George Will's recent column mentioning Unitarianism has me thinking about Louisa May Alcott.
Specifically, Will's description of "the Emersonian faith that we please God by pleasing ourselves."
Well, I can't claim to be an expert on Emerson, but that doesn't ring true to me. And, as I said, it has me thinking about Alcott, a Unitarian of that time.
Her most famous book is, of course, Little Women. But for a taste of Unitarian ethics, I would guide you toward "Eight Cousins." It is a novel written for youth, but it is lovely. It is chock-a-block with lessons about diligence, the glory of hard work, exercise, whole foods, raising strong women and men ... and sacrifice.
A quote from that book, that I will admit to trotting past my own kids:
"It is necessary to do right. It is not necessary to be happy."
Gee, that doesn't sound like pleasing God to please ourselves.

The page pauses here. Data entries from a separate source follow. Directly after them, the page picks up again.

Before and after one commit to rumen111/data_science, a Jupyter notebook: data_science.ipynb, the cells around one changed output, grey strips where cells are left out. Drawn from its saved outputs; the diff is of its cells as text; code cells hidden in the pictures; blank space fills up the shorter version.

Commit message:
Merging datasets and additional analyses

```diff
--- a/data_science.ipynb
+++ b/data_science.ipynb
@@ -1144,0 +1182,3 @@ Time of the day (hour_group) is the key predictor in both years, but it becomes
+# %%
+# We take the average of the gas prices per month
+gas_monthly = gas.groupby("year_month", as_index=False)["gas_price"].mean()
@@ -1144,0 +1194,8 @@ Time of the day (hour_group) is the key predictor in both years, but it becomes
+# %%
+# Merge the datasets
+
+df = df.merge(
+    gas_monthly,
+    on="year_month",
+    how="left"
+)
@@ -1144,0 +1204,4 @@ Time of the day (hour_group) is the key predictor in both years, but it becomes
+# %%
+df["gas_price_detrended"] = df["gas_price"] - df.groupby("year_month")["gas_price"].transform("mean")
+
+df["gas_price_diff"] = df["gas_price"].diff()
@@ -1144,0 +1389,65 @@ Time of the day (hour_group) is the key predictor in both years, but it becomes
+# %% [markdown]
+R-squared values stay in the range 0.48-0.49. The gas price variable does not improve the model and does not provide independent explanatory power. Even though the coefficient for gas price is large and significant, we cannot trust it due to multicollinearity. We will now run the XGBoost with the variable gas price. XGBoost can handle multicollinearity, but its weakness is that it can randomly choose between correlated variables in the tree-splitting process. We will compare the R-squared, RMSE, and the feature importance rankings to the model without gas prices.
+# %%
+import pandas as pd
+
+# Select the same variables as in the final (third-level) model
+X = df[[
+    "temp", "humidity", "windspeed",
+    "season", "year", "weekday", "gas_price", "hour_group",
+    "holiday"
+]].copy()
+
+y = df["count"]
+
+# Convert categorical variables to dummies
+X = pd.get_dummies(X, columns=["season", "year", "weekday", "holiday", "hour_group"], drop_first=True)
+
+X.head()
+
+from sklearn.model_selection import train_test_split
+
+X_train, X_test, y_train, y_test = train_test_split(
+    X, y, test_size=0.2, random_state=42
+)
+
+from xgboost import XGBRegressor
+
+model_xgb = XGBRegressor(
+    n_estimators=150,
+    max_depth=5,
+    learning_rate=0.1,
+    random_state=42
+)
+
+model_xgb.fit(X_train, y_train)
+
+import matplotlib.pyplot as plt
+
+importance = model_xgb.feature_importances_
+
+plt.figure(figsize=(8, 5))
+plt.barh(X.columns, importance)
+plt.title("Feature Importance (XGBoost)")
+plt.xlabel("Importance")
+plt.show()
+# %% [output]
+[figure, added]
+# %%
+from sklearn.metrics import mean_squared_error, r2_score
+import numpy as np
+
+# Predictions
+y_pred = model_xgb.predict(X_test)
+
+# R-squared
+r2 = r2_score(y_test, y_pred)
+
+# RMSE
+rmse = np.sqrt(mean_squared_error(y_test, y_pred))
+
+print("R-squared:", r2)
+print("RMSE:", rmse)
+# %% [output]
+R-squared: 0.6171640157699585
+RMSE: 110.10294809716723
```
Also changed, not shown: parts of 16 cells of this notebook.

The context of this quote is that the bachelor uncle, quietly, has ceased smoking, because he feels it's a bad influence on his teenage nephews. It leads to the heroine, his orphaned niece and ward, giving up her heart's desire of pierced ears in exchange for her cousins stopping smoking.
It's simple, sure. The best morality stories are.
To have this marvelous, moral religion reduced to, "If it feels good, do it," exposes the writer of the article as one whose theology most assuredly includes a belief that the only way we can keep from being monsters is to believe in a punishing God.
How dreadfully unnecessary.